we have amazing sandwiches and wraps and salads and stuff like that but you know it's all about the desert. >> i'm cajun ron. >> i'm cajun ron. >> i'm cajun ron. >> i'm cajun ron. >> i'm cajun ron. >> i am cajun ron and this is what we're going to do, blacken a gator and we're going to grill that. >> i'm here to catch us dinner. right in my backyard. wait a minute. who am i kidding? i don't catch dinner. i cook dinner. >> western-style breads taters and beans, chicken fried steaks and cobblers, there's just something about food prepared just like they did in the old west. this is our kitchen right here. and if you look out here in the prairie, this is our restaurant. >> my nanny and i started cooking together when i was 10 years old this. definitely was a time of family and family gatherings.

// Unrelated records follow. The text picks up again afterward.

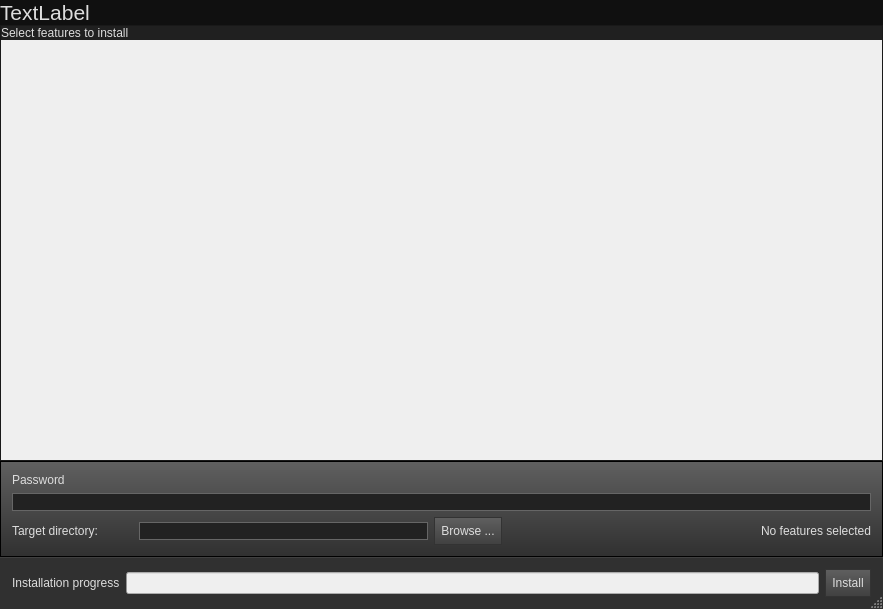
Anteru/kyla, file src/ui/ui/SetupDialog.ui: the form before one commit.
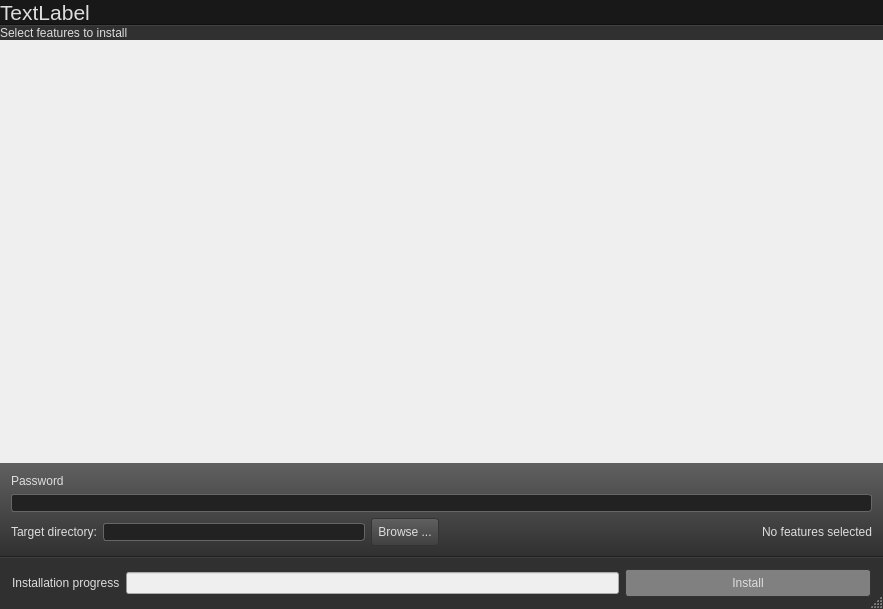
The form after the commit.

```diff
--- a/src/ui/ui/SetupDialog.ui
+++ b/src/ui/ui/SetupDialog.ui
@@ -14,7 +14,7 @@
    <string>Setup</string>
   </property>
   <property name="styleSheet">
-   <string notr="true">QDialog
+   <string notr="true">QDialog, QMainWindow
 {
 	background-color: rgb(96,96,96);
 }
@@ -24,14 +24,20 @@
 	color: #DDD;
 }
 
-QLabel#applicationName
-{
-    background-color: rgb(16,16,16);
+QFrame#headerFrame {
+    border-bottom: 1 solid rgb(16,16,16);
+    background-color: rgb(24,24,24);
 }
 
 QFrame#installFeaturesFrame
 {
-    background-color: rgb(32,32,32);
+    background-color: rgb(48,48,48);
+    border-top: 1 solid rgb(64,64,64);
+}
+
+QPushButton, QLineEdit
+{
+    border-radius: 3;
 }
 
 QLineEdit 
@@ -72,6 +78,33 @@
   <property name="sizeGripEnabled">
    <bool>true</bool>
   </property>
+  <layout class="QVBoxLayout" name="verticalLayout_5">
+   <property name="spacing">
+    <number>0</number>
+   </property>
+   <property name="leftMargin">
+    <number>0</number>
+   </property>
+   <property name="topMargin">
+    <number>0</number>
+   </property>
+   <property name="rightMargin">
+    <number>0</number>
+   </property>
+   <property name="bottomMargin">
+    <number>0</number>
+   </property>
+   <item>
+    <widget class="QFrame" name="headerFrame">
+     <property name="frameShape">
+      <enum>QFrame::NoFrame</enum>
+     </property>
+     <property name="frameShadow">
+      <enum>QFrame::Plain</enum>
+     </property>
+     <property name="lineWidth">
+      <number>0</number>
+     </property>
   <layout class="QVBoxLayout" name="verticalLayout_4">
    <property name="spacing">
     <number>0</number>
@@ -103,13 +136,19 @@
      </property>
     </widget>
    </item>
+     </layout>
+    </widget>
+   </item>
    <item>
     <widget class="QFrame" name="installFeaturesFrame">
      <property name="frameShape">
-      <enum>QFrame::StyledPanel</enum>
+      <enum>QFrame::NoFrame</enum>
      </property>
      <property name="frameShadow">
-      <enum>QFrame::Raised</enum>
+      <enum>QFrame::Plain</enum>
+     </property>
+     <property name="lineWidth">
+      <number>0</number>
      </property>
      <layout class="QVBoxLayout" name="verticalLayout">
       <property name="spacing">
@@ -160,6 +199,9 @@
         <property name="frameShape">
          <enum>QFrame::NoFrame</enum>
         </property>
+        <property name="frameShadow">
+         <enum>QFrame::Plain</enum>
+        </property>
         <property name="lineWidth">
          <number>0</number>
         </property>
@@ -196,10 +238,13 @@
       <string notr="true"/>
      </property>
      <property name="frameShape">
-      <enum>QFrame::StyledPanel</enum>
+      <enum>QFrame::NoFrame</enum>
      </property>
      <property name="frameShadow">
-      <enum>QFrame::Raised</enum>
+      <enum>QFrame::Plain</enum>
+     </property>
+     <property name="lineWidth">
+      <number>0</number>
      </property>
      <layout class="QVBoxLayout" name="verticalLayout_3">
       <item>
@@ -223,7 +268,9 @@
          </layout>
         </item>
         <item>
-         <layout class="QHBoxLayout" name="horizontalLayout_3" stretch="1,3,3">
+         <layout class="QHBoxLayout" name="horizontalLayout_3" stretch="3,3">
+          <item>
+           <layout class="QHBoxLayout" name="horizontalLayout">
           <item>
            <widget class="QLabel" name="targetDirectoryLabel">
             <property name="text">
@@ -232,8 +279,6 @@
            </widget>
           </item>
           <item>
-           <layout class="QHBoxLayout" name="horizontalLayout">
-            <item>
              <widget class="QLineEdit" name="targetDirectoryEdit"/>
             </item>
             <item>
@@ -268,9 +313,12 @@
       <enum>QFrame::StyledPanel</enum>
      </property>
      <property name="frameShadow">
-      <enum>QFrame::Raised</enum>
+      <enum>QFrame::Plain</enum>
      </property>
-     <layout class="QHBoxLayout" name="horizontalLayout_2">
+     <property name="lineWidth">
+      <number>0</number>
+     </property>
+     <layout class="QHBoxLayout" name="horizontalLayout_2" stretch="0,2,1">
       <item>
        <widget class="QLabel" name="installationProgressLabel">
         <property name="text">
@@ -293,6 +341,9 @@
       </item>
       <item>
        <widget class="QPushButton" name="startInstallationButton">
+        <property name="enabled">
+         <bool>false</bool>
+        </property>
         <property name="sizePolicy">
          <sizepolicy hsizetype="Minimum" vsizetype="Minimum">
           <horstretch>0</horstretch>
```
Left out of the diff: 15 changed lines with no effect on the pictures. Lines whose indentation alone changed are shown as unchanged.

every meal was an event. >> hello, america. my name is polli mitchell at cafe roye in talladega. >> 42, i took a leap of faith. quit my job with the post office and bought a custom harley-davidson. my wife begged, borrowed and stole to come up with the tuition for the cordon bleu. >> not that much. give it a little zing, okay? i didn't know anything when i was married. i could irbarely make a tuna fish sandwich. now we put this on the chicken. >> salt. the water in it. help keep it tender. >> secret ingredient here at the diner is love and happiness. love to cook with and happiness that runs from my heart at the same time a few sharp knives and
a little bit of that. >> why do i love food and cooking? because it's the passion of my life. i'm a product of my environment. this sustains my love of cooking and challenges me every day. >> i had about five years to live. the doctors gave me so what i decided to do, the passion and the love and what i had about food, i turned it around. i gave it a twist. i took it and made it healthier. i made it fun. i made it exciting and i made it tasty and everybody loves it. >> what do i think i should do? you have to ask my customers that one. >> this is a dish that i created myself, as a matter of fact i think probably last week. >> i think everybody should vote for aj. >> vote for aj. >> to see the full videos of all 18 finalists go to abcnews.com/nightline and vote. i promise you they're fun videos. we'll be right back with
as a career prosecutor i made decisions on facts not politics. in washington, i'm trying to do the same. that's why i voted to crackdown on wall street and protect the bay. and why i voted against the $3 trillion budget the big bank bailout, and against the health care bill. you see for me it's not about democrats or republicans it's about common sense and doing what's best for our families. maybe that's why i'm ranked one of the most independent members of congress. i'm frank kratovil and i approve this message.